Our Latest News

Celebrating the achievements of landcarers

04/12/2017

The Tamar Island Wetland Cares Volunteer Group has been recognised in the 2017 Landcare Tasmania Awards.More

Horsetail Falls walk now open

15/11/2017

Visitors to the West Coast are in for some spectacular views on the new Horsetail Falls walk near Queenstown.More

Bruny Island Neck lookout re-opens

10/11/2017

The walkways and lookout at the Bruny Island Neck will re-open to the public today, following the completion of a new, larger car park that will provide improved access to the popular lookout.More

Aboriginal Heritage

British "Law"

According to the British, the settlement of Tasmania involved the takeover of unsettled land which the Aboriginals, as savages, had no claim to. The British believed that civilised people built structures and utilised the land, and that they were of the Christian faith.

Because the settlement was considered to involve land possessed by the British through discovery rather than conquest the Aboriginals automatically became British subjects. Had this also involved British citizenship then perhaps there would not have been such devastating impacts on the Aboriginals, however, from the onset they were not afforded any of the rights of British citizenship. As they were considered to be savages they had no rights to their land or land ownership - any attempts they made to defend what for centuries had been theirs was considered criminal in intent under British law. 

In one instance two Aboriginals were hung for the murders of around 5 settlers. Whilst there was no question of their guilt it is interesting to note that during the trial they were unable to give evidence to protect themselves or plead for a lesser sentence because they were not Christian.

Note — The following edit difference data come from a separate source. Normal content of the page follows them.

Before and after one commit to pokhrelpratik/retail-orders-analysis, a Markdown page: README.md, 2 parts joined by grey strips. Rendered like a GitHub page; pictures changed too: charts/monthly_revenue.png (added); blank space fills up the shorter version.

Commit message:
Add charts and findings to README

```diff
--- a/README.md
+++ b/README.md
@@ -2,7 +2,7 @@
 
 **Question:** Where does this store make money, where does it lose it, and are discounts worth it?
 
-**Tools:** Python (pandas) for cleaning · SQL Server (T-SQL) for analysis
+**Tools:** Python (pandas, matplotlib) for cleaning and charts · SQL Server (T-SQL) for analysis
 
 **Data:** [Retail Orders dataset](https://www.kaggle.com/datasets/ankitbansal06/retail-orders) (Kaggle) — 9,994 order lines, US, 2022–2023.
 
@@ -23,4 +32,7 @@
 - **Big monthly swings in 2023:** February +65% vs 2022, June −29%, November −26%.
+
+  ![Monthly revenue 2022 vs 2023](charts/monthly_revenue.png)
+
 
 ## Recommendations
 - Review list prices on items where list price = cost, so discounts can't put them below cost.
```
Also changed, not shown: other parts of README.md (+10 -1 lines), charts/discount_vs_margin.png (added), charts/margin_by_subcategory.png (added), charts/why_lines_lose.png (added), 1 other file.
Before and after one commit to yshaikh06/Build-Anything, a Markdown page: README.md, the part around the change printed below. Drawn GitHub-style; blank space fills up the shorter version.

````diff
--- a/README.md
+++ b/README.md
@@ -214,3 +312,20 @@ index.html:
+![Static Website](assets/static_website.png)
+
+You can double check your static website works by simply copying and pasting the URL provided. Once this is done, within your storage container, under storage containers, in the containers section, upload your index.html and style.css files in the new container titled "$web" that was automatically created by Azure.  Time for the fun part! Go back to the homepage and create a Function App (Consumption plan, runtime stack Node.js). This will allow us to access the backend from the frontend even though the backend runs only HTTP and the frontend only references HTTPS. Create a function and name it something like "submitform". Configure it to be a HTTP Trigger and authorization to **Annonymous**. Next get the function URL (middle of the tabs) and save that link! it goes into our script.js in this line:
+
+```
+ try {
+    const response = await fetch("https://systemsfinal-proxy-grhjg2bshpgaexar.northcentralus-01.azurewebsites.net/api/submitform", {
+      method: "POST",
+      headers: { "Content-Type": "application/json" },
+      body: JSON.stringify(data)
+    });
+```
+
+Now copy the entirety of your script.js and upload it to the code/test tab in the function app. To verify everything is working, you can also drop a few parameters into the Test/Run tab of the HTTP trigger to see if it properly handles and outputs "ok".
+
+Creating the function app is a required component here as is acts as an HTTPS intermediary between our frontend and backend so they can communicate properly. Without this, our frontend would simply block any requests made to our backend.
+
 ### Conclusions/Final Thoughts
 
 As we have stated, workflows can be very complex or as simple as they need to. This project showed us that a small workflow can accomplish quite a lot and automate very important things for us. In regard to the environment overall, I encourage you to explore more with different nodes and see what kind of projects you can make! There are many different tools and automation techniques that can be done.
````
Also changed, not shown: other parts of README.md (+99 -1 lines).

For more information in relation to Aboriginal heritage within Tasmania see the Aboriginal Heritage Tasmania website: www.aboriginalheritage.tas.gov.au